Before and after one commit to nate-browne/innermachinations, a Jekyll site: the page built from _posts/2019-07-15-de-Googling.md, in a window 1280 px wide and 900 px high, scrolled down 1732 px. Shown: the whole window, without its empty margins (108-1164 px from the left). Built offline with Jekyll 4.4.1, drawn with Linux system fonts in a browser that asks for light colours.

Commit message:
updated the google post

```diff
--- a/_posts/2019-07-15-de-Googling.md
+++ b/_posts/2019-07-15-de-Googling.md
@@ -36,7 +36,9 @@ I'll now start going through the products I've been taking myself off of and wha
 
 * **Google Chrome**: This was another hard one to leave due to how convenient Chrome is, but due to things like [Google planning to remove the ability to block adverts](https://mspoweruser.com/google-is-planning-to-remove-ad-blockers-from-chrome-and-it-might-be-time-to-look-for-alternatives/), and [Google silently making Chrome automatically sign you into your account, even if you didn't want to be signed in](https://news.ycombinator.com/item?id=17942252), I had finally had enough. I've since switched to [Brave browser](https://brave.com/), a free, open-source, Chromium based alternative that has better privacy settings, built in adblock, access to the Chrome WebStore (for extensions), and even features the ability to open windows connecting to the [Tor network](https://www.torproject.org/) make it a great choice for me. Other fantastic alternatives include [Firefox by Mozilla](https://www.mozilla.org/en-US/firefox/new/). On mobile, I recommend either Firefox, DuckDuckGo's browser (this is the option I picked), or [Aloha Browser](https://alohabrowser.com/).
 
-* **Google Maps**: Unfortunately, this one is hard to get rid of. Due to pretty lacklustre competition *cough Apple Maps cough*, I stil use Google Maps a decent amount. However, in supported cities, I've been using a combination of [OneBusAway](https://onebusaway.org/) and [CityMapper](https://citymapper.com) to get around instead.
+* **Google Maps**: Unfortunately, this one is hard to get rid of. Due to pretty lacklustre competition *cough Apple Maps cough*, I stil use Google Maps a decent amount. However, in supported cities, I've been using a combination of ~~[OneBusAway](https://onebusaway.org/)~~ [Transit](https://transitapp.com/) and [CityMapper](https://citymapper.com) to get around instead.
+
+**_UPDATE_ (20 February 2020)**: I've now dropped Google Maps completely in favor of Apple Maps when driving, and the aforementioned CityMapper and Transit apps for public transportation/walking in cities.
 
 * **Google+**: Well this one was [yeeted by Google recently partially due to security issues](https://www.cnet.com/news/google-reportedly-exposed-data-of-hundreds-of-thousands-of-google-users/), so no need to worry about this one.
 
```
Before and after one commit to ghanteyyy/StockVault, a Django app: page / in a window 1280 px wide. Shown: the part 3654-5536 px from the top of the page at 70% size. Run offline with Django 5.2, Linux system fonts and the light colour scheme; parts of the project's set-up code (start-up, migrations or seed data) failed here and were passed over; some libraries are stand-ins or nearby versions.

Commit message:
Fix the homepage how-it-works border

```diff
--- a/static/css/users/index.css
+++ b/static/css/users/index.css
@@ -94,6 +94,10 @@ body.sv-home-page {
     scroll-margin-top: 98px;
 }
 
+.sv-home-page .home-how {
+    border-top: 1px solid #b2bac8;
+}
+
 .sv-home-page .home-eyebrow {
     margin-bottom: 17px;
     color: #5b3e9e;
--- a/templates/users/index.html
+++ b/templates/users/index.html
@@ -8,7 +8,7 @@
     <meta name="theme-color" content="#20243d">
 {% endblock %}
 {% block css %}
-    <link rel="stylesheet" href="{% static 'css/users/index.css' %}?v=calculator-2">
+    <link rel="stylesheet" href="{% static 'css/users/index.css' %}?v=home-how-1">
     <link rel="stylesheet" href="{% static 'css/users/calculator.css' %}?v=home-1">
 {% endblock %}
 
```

__________

§ Exercise
Gather each line of the listing that holds the string "color".

§ Task response
     color: #5b3e9e;
     <meta name="theme-color" content="#20243d">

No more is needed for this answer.